What his critics fail to grasp is that a new Constitution is not just in the nation’s best interest, but also in their own.
Our Constitution Lacks Effective Checks
India’s Constitution is fine on morals and noble ideas, but poor in structure, distribution of powers, and checks and balances. The governmental structure it creates is too centralized for a large and diverse country and concentrates too much power in the Prime Minister’s Office.
Our nation’s founders chose a British-type parliamentary model which is inherently unitary, making the Centre all powerful. On top of that, it assigns all executive and legislative powers to the PMO. And perhaps its most dangerous flaw is our Constitution’s lack of effective checks. The British at least have the monarch; in India even, our President is subservient to the PM.
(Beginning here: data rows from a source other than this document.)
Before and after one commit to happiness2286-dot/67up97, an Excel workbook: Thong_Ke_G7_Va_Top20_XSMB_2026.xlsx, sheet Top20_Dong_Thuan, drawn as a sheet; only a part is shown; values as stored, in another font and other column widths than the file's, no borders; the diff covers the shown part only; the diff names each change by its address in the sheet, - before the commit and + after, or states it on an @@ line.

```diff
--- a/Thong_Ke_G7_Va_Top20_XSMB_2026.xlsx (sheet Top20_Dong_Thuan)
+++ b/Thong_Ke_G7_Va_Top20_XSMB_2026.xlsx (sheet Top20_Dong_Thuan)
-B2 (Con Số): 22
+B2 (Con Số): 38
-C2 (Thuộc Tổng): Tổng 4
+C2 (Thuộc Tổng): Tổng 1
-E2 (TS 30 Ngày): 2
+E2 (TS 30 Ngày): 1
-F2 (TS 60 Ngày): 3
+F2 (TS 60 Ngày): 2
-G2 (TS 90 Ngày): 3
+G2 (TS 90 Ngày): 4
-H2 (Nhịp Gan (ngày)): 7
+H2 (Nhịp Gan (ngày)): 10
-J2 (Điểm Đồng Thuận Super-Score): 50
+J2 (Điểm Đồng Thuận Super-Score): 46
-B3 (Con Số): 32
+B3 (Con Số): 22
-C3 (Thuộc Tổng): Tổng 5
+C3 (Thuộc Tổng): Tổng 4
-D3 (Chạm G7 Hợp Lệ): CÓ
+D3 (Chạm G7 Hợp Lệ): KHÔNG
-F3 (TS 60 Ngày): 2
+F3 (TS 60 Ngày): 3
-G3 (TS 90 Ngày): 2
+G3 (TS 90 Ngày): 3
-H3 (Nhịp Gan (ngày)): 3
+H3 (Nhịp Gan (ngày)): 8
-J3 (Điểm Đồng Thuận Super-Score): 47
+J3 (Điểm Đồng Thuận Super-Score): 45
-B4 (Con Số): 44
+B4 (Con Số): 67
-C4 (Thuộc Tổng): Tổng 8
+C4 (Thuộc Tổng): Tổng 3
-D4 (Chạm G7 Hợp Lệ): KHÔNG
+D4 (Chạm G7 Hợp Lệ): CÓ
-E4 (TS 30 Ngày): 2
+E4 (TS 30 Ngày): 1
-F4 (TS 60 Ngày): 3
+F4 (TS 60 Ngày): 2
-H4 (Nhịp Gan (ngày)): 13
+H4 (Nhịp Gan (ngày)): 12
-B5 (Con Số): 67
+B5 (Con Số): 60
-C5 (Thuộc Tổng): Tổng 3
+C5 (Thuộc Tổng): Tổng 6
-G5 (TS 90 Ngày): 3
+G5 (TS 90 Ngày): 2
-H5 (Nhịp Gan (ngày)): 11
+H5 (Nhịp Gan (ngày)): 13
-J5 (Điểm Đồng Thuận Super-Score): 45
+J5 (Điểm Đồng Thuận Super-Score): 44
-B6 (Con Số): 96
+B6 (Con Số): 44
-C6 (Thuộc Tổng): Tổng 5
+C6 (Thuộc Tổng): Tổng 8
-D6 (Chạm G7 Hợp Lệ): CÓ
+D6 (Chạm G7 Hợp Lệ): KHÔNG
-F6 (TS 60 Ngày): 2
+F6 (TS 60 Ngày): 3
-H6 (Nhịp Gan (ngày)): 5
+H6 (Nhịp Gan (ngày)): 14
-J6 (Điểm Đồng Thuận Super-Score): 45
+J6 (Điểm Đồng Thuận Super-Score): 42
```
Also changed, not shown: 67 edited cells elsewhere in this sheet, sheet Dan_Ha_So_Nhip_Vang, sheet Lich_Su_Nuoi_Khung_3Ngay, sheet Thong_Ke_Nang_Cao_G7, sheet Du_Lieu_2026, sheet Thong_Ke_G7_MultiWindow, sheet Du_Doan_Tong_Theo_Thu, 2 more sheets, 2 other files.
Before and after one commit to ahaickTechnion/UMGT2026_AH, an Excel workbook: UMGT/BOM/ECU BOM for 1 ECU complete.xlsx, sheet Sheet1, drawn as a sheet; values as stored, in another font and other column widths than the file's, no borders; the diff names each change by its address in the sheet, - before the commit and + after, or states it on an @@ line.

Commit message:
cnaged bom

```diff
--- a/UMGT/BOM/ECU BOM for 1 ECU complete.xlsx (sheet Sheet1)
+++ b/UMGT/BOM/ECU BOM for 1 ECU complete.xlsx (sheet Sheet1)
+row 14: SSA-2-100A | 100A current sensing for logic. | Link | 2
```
One of the best explanations of why the Indian system is failing comes from the late Justice Antonin Scalia of the US Supreme Court. “Structure is everything,” he said, “Every tinhorn dictator in the world today has a bill of rights. It isn't a bill of rights that produces freedom. It's the structure of government that prevents anybody from seizing all the power.”
One simply needs to look at the country’s persistent poverty, corruption, social strife, authoritarianism, and dysfunctional Parliament to conclude that our Constitution is performing miserably. It has failed to deliver on any of the promises made in its Preamble: “A Socialist Secular Democratic Republic committed to Justice, Equality and Liberty.”
India is neither socialist (our capitalistic economy survived the brazen socialism preferred by Nehru) nor is it secular (communalism is rife across the nation, from Kashmir to Manipur and from Haryana to West Bengal). As for Democracy, Indira Gandhi used the Constitution itself to nearly end that, and a slew of examples can be found from the times of Nehru to Modi of our democratic provisions being subverted or ignored. Sweden’s V-Dem Institute now calls India’s democracy an “electoral autocracy.”
As for promises of justice, equality and liberty, more than five crore cases are pending in Indian courts; the World Justice Project’s Rule of Law Index ranks India 77 out of 140 countries; the World Inequality Report ranks the country among the most unequal in the world, and the global Freedom House index says India is only “partly free.”
Why is Debroy Being Attacked?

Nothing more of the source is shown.